How the Net industry can help us get to Online Safety 3.0

It goes beyond goodwill advertising, abuse reporting, and Terms of Use enforcement to creating online environments that promote user civility, community self-regulation, and cultures of respect.

By Anne Collier

This is great, an early sign of the Internet industry’s piece of OS 3.0: what the popular teen social site is doing for, a nonprofit support and suicide-prevention site for teens on the social Web (it now has a US base too, but since its start in Australia, that country “has seen a 56% reduction in youth suicide rates,” the site says). Here’s how Reach Out describes what MyYearbook is doing in the US: “Beginning on Christmas Day, five youth council members will be helping us to manage our new fan page on, one of the largest youth online social networks. myYearbook has generously offered to donate regular homepage takeovers, which will drive thousands of users to ‘fan’ us on their site. We have been working with our council members to train them to be ambassadors on our behalf as well as monitoring our page for any posts from myYearbook members who may be in crisis.” When I called Anastasia Goodstein at Reach Out in San Francisco about this recently, she told me that myYearbook plans to devote its home page to Reach Out once every couple of months. That’s remarkable.
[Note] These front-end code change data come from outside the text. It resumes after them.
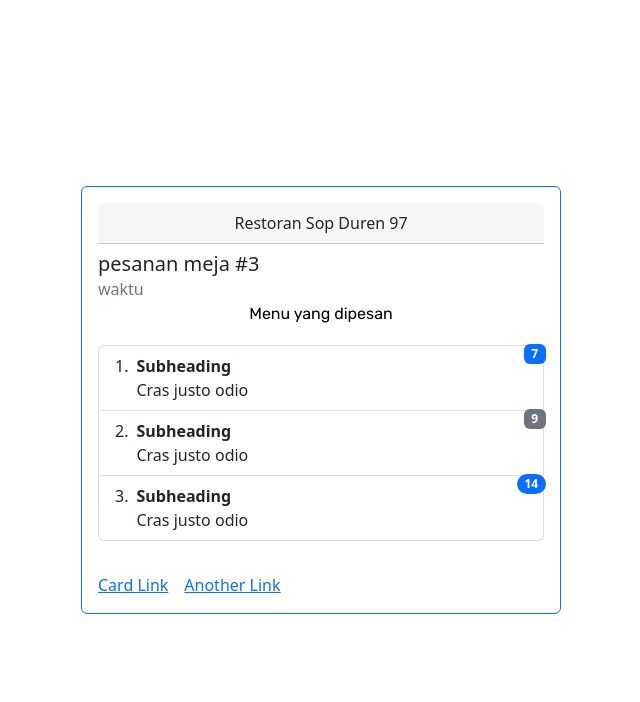
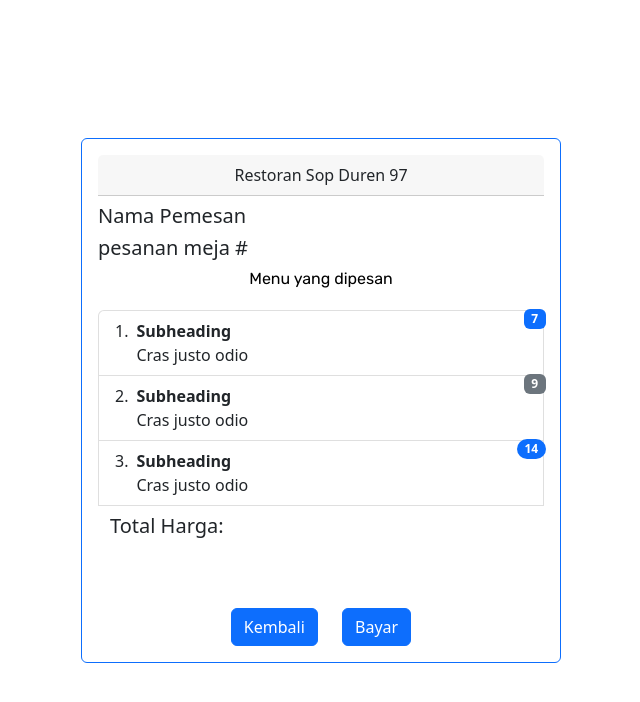
Before and after one commit to Daexaf/Project-Skripsi, a React (Create React App) app: page /sukses/1 in a window 1280 px wide. Shown: the top 702 px of the page, without its empty margins (319-959 px from the left). Built offline with nearby package versions, Linux system fonts and the light colour scheme; no server answers.

Commit message:
tambah struk data

```diff
--- a/src/app/counterSlice.js
+++ b/src/app/counterSlice.js
@@ -3,6 +3,7 @@ import { createSlice } from "@reduxjs/toolkit";
 const initialState = {
   value: 0,
   timeTaken: 0,
+  table_name: null,
 };
 
 export const counterSlice = createSlice({
@@ -28,10 +29,13 @@ export const counterSlice = createSlice({
     endData: (state, action) => {
       state.timeTaken = action.payload - state.value;
     },
+    table_name: (state, action) => {
+      state.table_name = action.payload;
+    },
   },
 });
 
 // Action creators are generated for each case reducer function
-export const { timeData, endData } = counterSlice.actions;
+export const { timeData, endData, table_name } = counterSlice.actions;
 
 export default counterSlice.reducer;
--- a/src/components/order/TotalBayar.jsx
+++ b/src/components/order/TotalBayar.jsx
@@ -4,7 +4,7 @@ import numberWithCommas from "../../utils/utils";
 import { FontAwesomeIcon } from "@fortawesome/react-fontawesome";
 import { faShoppingCart } from "@fortawesome/free-solid-svg-icons";
 import axios from "axios";
-import { API_URL } from "../../utils/constants";
+import { API_URL2 } from "../../utils/constants";
 import { Link } from "react-router-dom";
 
 export default class TotalBayar extends Component {
@@ -13,9 +13,9 @@ export default class TotalBayar extends Component {
       total_bayar: totalBayar,
       menus: this.props.keranjangs,
     };
-    axios.post(API_URL + "pesanans", pesanan).then((res) => {
-      this.props.history.push("/sukses");
-    });
+    // axios.post(API_URL2 + "pesanans", pesanan).then((res) => {
+    //   this.props.history.push("/sukses");
+    // });
   };
   render() {
     const totalBayar = this.props.keranjangs.reduce(function (result, item) {
--- a/src/pages/LoginUser.jsx
+++ b/src/pages/LoginUser.jsx
@@ -3,7 +3,7 @@ import { useNavigate, useParams } from "react-router-dom";
 import axios from "axios";
 import { API_URL2 } from "../utils/constants";
 import { useSelector, useDispatch } from "react-redux";
-import { timeData } from "../app/counterSlice";
+import { table_name, timeData } from "../app/counterSlice";
 
 export const LoginUser = () => {
   const [name, setName] = useState("");
@@ -36,6 +36,7 @@ export const LoginUser = () => {
     dispatch(timeData(Date.now()));
     axios.post(API_URL2 + `table/`, data).then((res) => {
       const alamat = res.data.data[0].id_tables;
+      dispatch(table_name(id));
       navigate(`/Home/${alamat}`);
       console.log(res);
     });
--- a/src/pages/Sukses.jsx
+++ b/src/pages/Sukses.jsx
@@ -3,30 +3,28 @@ import { useNavigate } from "react-router-dom";
 import { Image, ListGroup, Badge, Button, Card } from "react-bootstrap";
 import axios from "axios";
 import "./sukses.css";
-import { API_URL } from "../utils/constants";
+import { API_URL2 } from "../utils/constants";
 import { useParams } from "react-router-dom";
 
 const Sukses = () => {
   const { id } = useParams();
   const navigate = useNavigate();
   let [hasil, setHasil] = useState();
+  const [tableDetail, setTableDetail] = useState();
+  // const table_name = useSelector((state) => state.counter.table_name);
+  // console.log(table_name, "nama table");
 
-  // useEffect(() => {
-  //   axios
-  //     .get(API_URL + "keranjangs")
-  //     .then((res) => {
-  //       const keranjangs = res.data;
-  //       keranjangs.map(function (item) {
-  //         return axios
-  //           .delete(API_URL + "keranjangs/" + item.id)
-  //           .then((res) => console.log(res))
-  //           .catch((error) => console.log(error));
-  //       });
-  //     })
-  //     .catch((error) => {
-  //       console.log("Error yaa ", error);
-  //     });
-  // }, []);
+  useEffect(() => {
+    axios
+      .get(API_URL2 + `table/${id}`)
+      .then((res) => {
+        console.log(res.data.data[0]);
+        setTableDetail(res.data.data[0]);
+      })
+      .catch((error) => {
+        console.log("Error yaa ", error);
+      });
+  }, []);
 
   // useEffect(() => {
   //   axios
@@ -59,8 +57,15 @@ const Sukses = () => {
           <Card.Header className="text-center">
             Restoran Sop Duren 97
           </Card.Header>
-          <Card.Title className="mt-2">pesanan meja #3</Card.Title>
-          <Card.Subtitle className=" text-muted">waktu</Card.Subtitle>
+          <Card.Title className="mt-2">
+            Nama Pemesan {tableDetail?.name}
+          </Card.Title>
+          <Card.Title className="mt-2">
+            pesanan meja #{tableDetail?.table_name}
+          </Card.Title>
+          <Card.Subtitle className=" text-muted">
+            {tableDetail?.time_start}
+          </Card.Subtitle>
           <Card.Text className="text-center text-black">
             Menu yang dipesan
           </Card.Text>
@@ -98,13 +103,24 @@ const Sukses = () => {
                   14
                 </Badge>
               </ListGroup.Item>
+              <Card.Title className="mt-2 ml-3">
+                Total Harga: {tableDetail?.table_name}
+              </Card.Title>
             </ListGroup>
           </ListGroup>
         </Card.Body>
 
-        <Card.Body>
-          <Card.Link href="#">Card Link</Card.Link>
-          <Card.Link href="#">Another Link</Card.Link>
+        <Card.Body className="text-center">
+          <Button
+            variant="primary"
+            className="mr-5"
+            onClick={() => {
+              navigate(`/Order/${id}`);
+            }}
+          >
+            Kembali
+          </Button>{" "}
+          <Button variant="primary">Bayar</Button>{" "}
         </Card.Body>
       </Card>
     </div>
```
What Anastasia describes here is right in sync with where we ConnectSafely folk feel online safety needs to go: “This outreach is part of a larger strategy to be where young people are, i.e. ‘the digital streets’ vs. forcing them to find us. We feel it is important to have young people on the front lines (our council members), letting other young people know about our resource.”

Creating the conditions for friends and peers to be able to help and support each other in online communities is part of “the guild effect” I started writing about a little over a year ago. Web sites, virtual worlds, and multiplayer games can also make professional support available to community member and, through site features and culture, help shape in-world behavior to protective effect – in ways that go beyond advertising helplines and clarifying Terms of Use and abuse reporting. Ads and well-enforced Terms of Use are essential, of course, but real online safety (that reaches youth where they are in social media and begins to approximate offline safety as the online risk spectrum increasingly matches the offline one) requires more, for example online worlds, games, and sites having:

* Moderators who are trained to support and model civility among members, not just at the “back end” as they monitor site activity but – especially in virtual worlds for kids – also in-world and in games.
* Community storylines, product features, incentives, and other environmental conditions (such as World of Warcraft’s guilds) that support a respectful or at least cooperative and well-functioning, non-hurtful on-site culture.
* Support staff (such as Facebook’s anti-hate and harassment team) or having on call 24/7 people trained in prevention and intervention of suicide, bullying, substance abuse, eating disorders, self-harm, and other risks.

Children’s advocates, risk-prevention specialists, and the industry need to put heads together to figure out the most workable approaches for both companies and users. And risk-prevention specialists, social workers, and mental healthcare practitioners need to be available in or at least to online communities, learning how to help right in the media where struggling or at-risk youth are.

The Reach Out/myYearbook collaboration represents one important approach and first step in creating a key piece of the puzzle: by raising awareness, encouraging users to be what the suicide prevention community calls “gatekeepers” (because friends are usually the first to notice when a peer is struggling or in crisis, they can help steer that friend toward the right kind of help, e.g. what Reach Out can provide). But on a Web with tens of millions of young users in the US alone, a single nonprofit organization can’t provide all the support needed. Helplines and other support organizations need to collaborate in figuring out how they can together best supply the social Web industry with prevention and intervention support. And both of those stakeholders – risk specialists and the industry – need input from other key safety stakeholders: users, parents, educators, and children’s advocates. Why all this pesky, complicated collaboration? Two reasons: Because the social Web is not just a business (risk on it increasingly approximates the offline risk spectrum) and the research is telling us that it mirrors and is embedded in young people’s offline lives.

Online safety can’t be attained just by increasing response times, deleting accounts or fake profiles, or enforcing Terms of Use. Mere policing won’t get us there in a user-driven media environment that reflects offline behavior, production, communication, and sociality. User empowerment is not just a nicety; it’s an indispensable component of child protection on the social Web, a piece we won’t have without the industry’s help.:

Related links:

* See this on why user efficacy, or agency, is important – and why we need to support our children’s sense of efficacy online by seeing their use of the Internet as consequential and helping them see it as such.
* “ Substantive help for teens”
* “Online Safety 3.0: Empowering and Protecting Youth”

Leave a comment